NASA Moves Forward with Campaign to Return Mars Samples to Earth
NASA and ESA (European Space Agency) are moving to the next phase in a campaign to deepen understanding of whether life ever existed on Mars and, in turn, better understand the origins of life on Earth.
NASA has approved the Mars Sample Return (MSR) multi-mission effort to advance to Phase A, preparing to bring the first pristine samples from Mars back to Earth. During this phase, the program will mature critical technologies, make critical design decisions, and assess industry partnerships.
The first endeavor of this campaign is in progress. NASA’s Mars 2020 Perseverance rover launched in July and is set to land on the Red Planet on February 18, 2021. The car-size rover will search for signs of ancient microbial life. Using a coring drill at the end of its robotic arm, Perseverance has the capability to gather samples of Martian rock and regolith (broken rock and dust) and hermetically seal them in collection tubes. Perseverance can deposit these samples at designated locations on the Martian surface or store them internally.

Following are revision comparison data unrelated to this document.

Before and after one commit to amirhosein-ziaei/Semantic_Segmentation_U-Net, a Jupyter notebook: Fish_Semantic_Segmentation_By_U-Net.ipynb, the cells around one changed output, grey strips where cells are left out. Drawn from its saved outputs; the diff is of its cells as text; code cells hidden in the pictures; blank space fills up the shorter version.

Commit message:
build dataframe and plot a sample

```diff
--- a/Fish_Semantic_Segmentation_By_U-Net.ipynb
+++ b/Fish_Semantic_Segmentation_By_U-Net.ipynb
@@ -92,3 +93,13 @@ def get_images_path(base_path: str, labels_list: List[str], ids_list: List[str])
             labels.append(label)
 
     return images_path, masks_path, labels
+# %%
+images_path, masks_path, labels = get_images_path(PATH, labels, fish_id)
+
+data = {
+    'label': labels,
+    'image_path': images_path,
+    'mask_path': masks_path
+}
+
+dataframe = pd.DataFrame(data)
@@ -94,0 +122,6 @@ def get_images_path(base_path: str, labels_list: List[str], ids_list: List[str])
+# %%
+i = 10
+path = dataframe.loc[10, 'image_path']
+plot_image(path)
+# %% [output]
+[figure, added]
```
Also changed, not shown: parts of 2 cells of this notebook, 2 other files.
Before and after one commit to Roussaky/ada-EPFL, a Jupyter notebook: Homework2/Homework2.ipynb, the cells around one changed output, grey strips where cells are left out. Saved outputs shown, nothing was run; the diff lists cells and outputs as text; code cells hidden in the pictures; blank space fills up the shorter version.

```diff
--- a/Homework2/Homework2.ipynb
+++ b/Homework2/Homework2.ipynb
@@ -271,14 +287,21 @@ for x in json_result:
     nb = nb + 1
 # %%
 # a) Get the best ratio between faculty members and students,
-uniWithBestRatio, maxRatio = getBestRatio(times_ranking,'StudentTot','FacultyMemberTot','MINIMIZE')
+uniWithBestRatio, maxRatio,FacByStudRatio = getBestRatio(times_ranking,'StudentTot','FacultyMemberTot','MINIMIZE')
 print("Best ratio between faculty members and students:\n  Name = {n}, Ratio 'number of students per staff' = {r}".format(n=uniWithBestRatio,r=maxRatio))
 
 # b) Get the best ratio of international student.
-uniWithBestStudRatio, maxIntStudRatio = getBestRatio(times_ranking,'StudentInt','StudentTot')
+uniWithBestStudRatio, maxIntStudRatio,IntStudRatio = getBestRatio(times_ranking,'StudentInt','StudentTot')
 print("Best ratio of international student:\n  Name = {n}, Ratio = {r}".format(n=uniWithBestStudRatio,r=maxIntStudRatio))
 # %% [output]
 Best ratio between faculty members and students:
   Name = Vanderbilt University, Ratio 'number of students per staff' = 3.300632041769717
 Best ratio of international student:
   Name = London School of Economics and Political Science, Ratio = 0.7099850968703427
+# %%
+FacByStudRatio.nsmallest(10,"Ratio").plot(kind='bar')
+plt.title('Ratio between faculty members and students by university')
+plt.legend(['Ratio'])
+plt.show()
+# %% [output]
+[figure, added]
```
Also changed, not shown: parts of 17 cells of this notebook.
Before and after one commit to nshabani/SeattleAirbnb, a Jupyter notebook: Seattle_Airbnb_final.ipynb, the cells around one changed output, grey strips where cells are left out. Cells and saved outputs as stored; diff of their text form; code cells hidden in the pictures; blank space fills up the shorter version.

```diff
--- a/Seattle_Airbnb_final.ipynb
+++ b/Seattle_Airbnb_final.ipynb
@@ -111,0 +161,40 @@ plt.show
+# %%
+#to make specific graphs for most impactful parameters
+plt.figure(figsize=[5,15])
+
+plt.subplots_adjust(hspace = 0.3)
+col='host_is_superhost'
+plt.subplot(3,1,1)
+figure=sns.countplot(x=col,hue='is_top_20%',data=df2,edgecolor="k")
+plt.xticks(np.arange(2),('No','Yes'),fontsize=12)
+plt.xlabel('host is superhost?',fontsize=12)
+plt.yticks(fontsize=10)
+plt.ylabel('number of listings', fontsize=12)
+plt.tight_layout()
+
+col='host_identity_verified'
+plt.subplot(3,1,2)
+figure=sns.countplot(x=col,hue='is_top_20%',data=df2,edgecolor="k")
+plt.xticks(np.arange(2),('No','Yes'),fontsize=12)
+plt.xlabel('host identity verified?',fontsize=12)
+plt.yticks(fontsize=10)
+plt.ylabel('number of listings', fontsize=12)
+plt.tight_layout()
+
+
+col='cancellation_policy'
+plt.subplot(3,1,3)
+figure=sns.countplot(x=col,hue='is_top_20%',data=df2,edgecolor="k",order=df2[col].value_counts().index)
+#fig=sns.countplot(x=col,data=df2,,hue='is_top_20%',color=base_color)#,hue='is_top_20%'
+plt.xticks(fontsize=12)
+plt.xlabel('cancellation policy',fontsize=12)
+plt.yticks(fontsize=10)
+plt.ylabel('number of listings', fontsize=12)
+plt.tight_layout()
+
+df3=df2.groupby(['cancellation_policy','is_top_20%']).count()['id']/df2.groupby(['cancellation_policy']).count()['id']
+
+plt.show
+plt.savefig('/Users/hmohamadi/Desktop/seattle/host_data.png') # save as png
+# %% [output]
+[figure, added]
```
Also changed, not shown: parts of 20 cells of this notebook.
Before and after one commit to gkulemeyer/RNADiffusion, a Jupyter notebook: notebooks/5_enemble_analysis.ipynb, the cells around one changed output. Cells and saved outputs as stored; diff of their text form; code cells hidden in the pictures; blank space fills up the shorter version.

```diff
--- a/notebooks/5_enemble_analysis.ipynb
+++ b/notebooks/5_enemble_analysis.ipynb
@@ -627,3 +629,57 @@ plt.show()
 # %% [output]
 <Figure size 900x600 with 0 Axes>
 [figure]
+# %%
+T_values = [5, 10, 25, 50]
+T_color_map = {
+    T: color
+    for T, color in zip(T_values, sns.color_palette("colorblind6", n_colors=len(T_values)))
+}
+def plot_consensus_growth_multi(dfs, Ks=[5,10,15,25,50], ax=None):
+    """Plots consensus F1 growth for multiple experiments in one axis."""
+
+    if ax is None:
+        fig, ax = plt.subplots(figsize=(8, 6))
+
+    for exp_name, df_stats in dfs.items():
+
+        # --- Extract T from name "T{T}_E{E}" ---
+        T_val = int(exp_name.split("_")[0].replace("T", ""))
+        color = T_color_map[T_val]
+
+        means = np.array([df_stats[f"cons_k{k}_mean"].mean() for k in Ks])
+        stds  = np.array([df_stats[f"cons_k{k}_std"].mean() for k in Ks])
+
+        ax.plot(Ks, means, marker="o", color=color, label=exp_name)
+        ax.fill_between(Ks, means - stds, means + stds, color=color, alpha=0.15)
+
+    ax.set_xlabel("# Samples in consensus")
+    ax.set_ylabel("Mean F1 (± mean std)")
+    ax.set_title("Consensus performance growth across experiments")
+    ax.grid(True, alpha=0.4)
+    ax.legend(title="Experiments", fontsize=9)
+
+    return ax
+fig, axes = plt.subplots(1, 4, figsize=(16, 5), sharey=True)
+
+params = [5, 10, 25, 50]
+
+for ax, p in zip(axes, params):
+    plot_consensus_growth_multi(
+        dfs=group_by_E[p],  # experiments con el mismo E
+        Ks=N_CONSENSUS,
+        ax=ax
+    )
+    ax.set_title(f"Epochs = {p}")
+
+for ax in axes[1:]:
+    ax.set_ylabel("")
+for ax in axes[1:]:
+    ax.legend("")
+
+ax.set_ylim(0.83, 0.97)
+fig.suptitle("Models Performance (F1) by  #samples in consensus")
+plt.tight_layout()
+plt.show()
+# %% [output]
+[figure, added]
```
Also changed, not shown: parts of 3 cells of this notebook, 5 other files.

In the next steps of the MSR campaign, NASA and ESA will provide respective components for a Sample Retrieval Lander mission and an Earth Return Orbiter mission, with launches planned in the latter half of this decade. The Sample Retrieval Lander mission will deliver a Sample Fetch Rover and Mars Ascent Vehicle to the surface of Mars. The rover will retrieve the samples and transport them to the lander. The Perseverance rover also provides a potential capability for the delivery of collection tubes to the lander. A robotic arm on the lander will transfer the samples into a container embedded in the nose of the Mars Ascent Vehicle.
Once sealed, the system will prepare for the first launch from another planet. In Mars orbit, the Earth Return Orbiter will rendezvous with and capture the sealed sample container and then place the samples in an additional high-reliability containment capsule for return to Earth in the early 2030s.
Bringing Mars samples back to Earth will allow scientists worldwide to examine the specimens using sophisticated instruments too large and too complex to send to Mars and will enable future generations to study them using technology not yet available. Curating the samples on Earth will allow the science community to test new theories and models as they are developed, much as the Apollo samples returned from the Moon have done for decades.
For more information about activities on Mars, visit http://www.nasa.gov/mars.